On Monday, British Prime Minister David Cameron revealed in the House of Commons that a drone strike carried out on 21 August killed two British Islamic State jihadists.
Reyaad Khan, 21 born in Cardiff, and Ruhul Amin, from Aberdeen travelled to Syria to fight alongside Islamic State in November 2013 after supposedly being brainwashed from hearing IS propaganda videos and messages.
David Cameron revealed that the pair who were travelling in the same car near Raqqa, Syria were killed in a targeted drone strike.
The PM came under fire in the Commons, mainly from the acting Leader of the Opposition, the Labour Party’s Harriet Harman due to Cameron having previously ruled out military action in Syria. Harman was calling for the documents detailing the basis of the attack to be published.

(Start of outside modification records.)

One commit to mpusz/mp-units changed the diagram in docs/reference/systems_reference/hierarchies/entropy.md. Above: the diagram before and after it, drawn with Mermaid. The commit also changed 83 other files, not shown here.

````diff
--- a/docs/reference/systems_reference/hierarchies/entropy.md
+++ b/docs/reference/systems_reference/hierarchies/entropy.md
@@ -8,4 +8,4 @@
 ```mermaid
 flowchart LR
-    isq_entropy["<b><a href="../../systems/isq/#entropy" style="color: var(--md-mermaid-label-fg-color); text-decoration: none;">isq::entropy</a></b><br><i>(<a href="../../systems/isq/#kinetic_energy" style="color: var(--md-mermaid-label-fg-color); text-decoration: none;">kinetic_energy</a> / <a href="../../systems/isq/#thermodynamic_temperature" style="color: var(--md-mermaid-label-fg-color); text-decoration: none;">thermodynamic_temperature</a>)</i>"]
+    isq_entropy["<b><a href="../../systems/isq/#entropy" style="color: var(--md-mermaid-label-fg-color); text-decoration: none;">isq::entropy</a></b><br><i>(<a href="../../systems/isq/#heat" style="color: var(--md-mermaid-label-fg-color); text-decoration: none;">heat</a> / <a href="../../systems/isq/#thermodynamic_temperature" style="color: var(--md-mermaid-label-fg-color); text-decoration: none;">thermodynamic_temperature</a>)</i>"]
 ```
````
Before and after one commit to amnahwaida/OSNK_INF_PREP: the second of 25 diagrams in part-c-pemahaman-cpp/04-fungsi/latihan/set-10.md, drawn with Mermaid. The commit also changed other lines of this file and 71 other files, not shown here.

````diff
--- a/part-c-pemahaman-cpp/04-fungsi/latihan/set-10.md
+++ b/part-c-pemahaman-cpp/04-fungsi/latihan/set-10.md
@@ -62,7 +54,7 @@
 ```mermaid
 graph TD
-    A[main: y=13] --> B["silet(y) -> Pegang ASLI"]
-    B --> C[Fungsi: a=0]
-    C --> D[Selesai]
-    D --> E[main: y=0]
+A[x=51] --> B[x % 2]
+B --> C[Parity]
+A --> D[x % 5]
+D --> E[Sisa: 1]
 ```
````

The strike was the first UK drone attack on a British citizen and was carried out by a remotely piloted aircraft.
Cameron claimed that the act was “self defence” and took place only after “meticulous planning”.
The British government had gained intelligence that the two British Islamic State jihadists were plotting attacks on high-profile public commemorations that eventually took place without incidence in the UK this summer, including a plot to kill the Queen. Cameron stated that the attorney general had been consulted and it was agreed that there was a clear basis for the targeted drone strike.

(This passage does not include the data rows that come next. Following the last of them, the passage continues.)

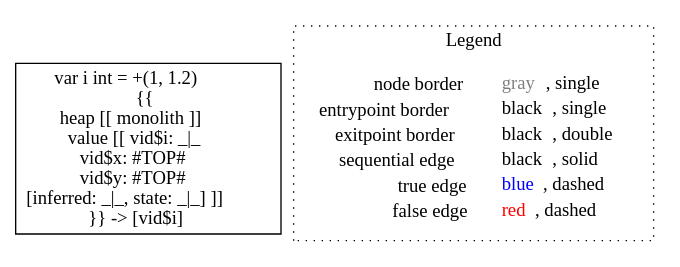
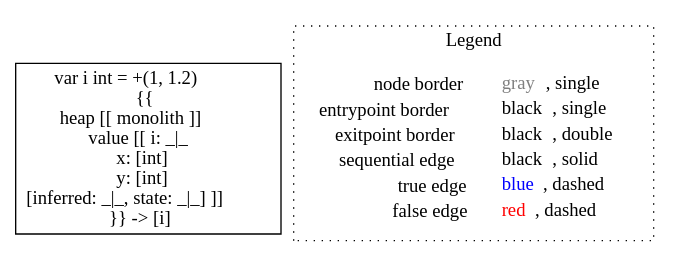
Before and after one commit to lisa-analyzer/go-lisa: the diagram in go-lisa/go-testcases/typing/typing___int_~LiSAProgram.typeError1(int_x,_int_y).dot, drawn with Graphviz. The commit also changed 10 other files, not shown here.

```diff
--- a/go-lisa/go-testcases/typing/typing___int_~LiSAProgram.typeError1(int_x,_int_y).dot
+++ b/go-lisa/go-testcases/typing/typing___int_~LiSAProgram.typeError1(int_x,_int_y).dot
@@ -1,10 +1,10 @@
 digraph {
-	"node0" [shape="rect",color="black",label=<var i int = +(1, 1.2)<BR/>{{<BR/>heap [[ monolith ]]<BR/>value [[ vid$i: _|_<BR/>vid$x: #TOP#<BR/>vid$y: #TOP#<BR/>[inferred: _|_, state: _|_] ]]<BR/>}} -&gt; [vid$i]>];
+	"node0" [shape="rect",color="black",label=<var i int = +(1, 1.2)<BR/>{{<BR/>heap [[ monolith ]]<BR/>value [[ i: _|_<BR/>x: [int]<BR/>y: [int]<BR/>[inferred: _|_, state: _|_] ]]<BR/>}} -&gt; [i]>];
 subgraph cluster_legend {
 	label="Legend";
 	style=dotted;
 	node [shape=plaintext];
 	"legend" [label=<<table border="0" cellpadding="2" cellspacing="0" cellborder="0"><tr><td align="right">node border&nbsp;</td><td align="left"><font color="gray">gray</font>, single</td></tr><tr><td align="right">entrypoint border&nbsp;</td><td align="left"><font color="black">black</font>, single</td></tr><tr><td align="right">exitpoint border&nbsp;</td><td align="left"><font color="black">black</font>, double</td></tr><tr><td align="right">sequential edge&nbsp;</td><td align="left"><font color="black">black</font>, solid</td></tr><tr><td align="right">true edge&nbsp;</td><td align="left"><font color="blue">blue</font>, dashed</td></tr><tr><td align="right">false edge&nbsp;</td><td align="left"><font color="red">red</font>, dashed</td></tr></table>>];
 }
 
 }
```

The news came as a shock to Khan’s family and local community from Riverside in Cardiff who were said to be praying for his wellbeing and eventual safe return. “The news is shocking and we never expected it to come to this” said Mohammed Islam a family friend.

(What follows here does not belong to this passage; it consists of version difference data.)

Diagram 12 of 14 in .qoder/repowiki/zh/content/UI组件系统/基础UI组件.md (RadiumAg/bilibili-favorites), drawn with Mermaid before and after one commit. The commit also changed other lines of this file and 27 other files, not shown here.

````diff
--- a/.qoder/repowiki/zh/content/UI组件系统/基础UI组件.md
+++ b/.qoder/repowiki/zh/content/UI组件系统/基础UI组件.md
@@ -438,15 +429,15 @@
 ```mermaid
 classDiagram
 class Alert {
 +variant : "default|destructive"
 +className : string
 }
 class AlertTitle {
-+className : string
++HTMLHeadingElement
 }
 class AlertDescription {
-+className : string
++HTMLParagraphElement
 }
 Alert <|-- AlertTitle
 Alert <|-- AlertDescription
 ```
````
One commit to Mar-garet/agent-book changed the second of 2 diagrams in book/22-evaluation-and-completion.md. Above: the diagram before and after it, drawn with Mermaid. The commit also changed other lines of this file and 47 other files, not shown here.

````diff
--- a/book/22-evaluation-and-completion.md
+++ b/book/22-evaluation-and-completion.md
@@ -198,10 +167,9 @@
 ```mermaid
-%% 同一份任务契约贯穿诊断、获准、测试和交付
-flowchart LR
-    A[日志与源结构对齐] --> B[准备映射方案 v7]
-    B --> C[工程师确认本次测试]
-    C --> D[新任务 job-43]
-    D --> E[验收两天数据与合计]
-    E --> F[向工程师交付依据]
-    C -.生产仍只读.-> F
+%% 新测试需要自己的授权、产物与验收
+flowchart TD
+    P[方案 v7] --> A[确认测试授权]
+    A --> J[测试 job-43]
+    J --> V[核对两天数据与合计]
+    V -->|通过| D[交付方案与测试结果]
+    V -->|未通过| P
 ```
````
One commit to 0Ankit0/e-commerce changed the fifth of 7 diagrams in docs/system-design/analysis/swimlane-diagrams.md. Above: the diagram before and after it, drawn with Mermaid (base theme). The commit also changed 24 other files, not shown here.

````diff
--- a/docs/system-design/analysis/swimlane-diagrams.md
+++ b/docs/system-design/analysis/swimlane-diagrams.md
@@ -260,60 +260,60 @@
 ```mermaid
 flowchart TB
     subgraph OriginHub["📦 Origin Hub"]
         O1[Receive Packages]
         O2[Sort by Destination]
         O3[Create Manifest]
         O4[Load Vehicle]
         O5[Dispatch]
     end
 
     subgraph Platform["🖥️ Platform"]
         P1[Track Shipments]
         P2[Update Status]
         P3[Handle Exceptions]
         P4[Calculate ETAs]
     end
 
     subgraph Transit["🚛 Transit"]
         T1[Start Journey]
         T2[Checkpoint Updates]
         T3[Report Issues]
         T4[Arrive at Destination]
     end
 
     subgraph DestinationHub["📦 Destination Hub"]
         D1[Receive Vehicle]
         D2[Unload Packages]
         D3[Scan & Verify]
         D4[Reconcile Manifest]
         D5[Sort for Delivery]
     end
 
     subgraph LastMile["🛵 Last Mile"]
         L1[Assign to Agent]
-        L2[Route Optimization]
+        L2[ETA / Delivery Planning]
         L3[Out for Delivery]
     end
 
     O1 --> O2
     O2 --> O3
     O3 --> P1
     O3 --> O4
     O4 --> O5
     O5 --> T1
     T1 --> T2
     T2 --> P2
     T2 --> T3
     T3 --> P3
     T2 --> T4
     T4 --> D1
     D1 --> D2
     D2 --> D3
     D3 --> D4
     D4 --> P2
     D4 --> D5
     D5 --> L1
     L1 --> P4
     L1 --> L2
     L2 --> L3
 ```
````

A high achiever, Khan was set to be driven in pursuing a career in politics and said that he wanted to become the country’s first Asian Prime Minister. However his views, dreams and aspirations soon changed. He stated that the British government was wasting valuable resources on “illegal wars” and that the world needs to “get rid of the evil”. Khan then travelled to Syria to take up arms with the IS militants. He began posting radical messages on his social media accounts and using them as a platform to boast about the murders that he had committed.
Amin, also killed in the drone strike was raised in Aberdeen and described the moment he left for Syria as the “happiest of my life”. Weeks later he was thought to have been killed by an Iraqi army Swat team but he was later discovered to be contacting his sister, telling her to come and join the fight.
The danger is that people from around the world will continue to be recruited to fight with IS and brainwashed into thinking that the West is evil and that they’re doing the right thing by killing non-believers. They also have no fear of death, which makes them a dangerous prospect to face and fight against. When in Syria, Amin said “if I die I’ll be with Allah. I have no fear whatsoever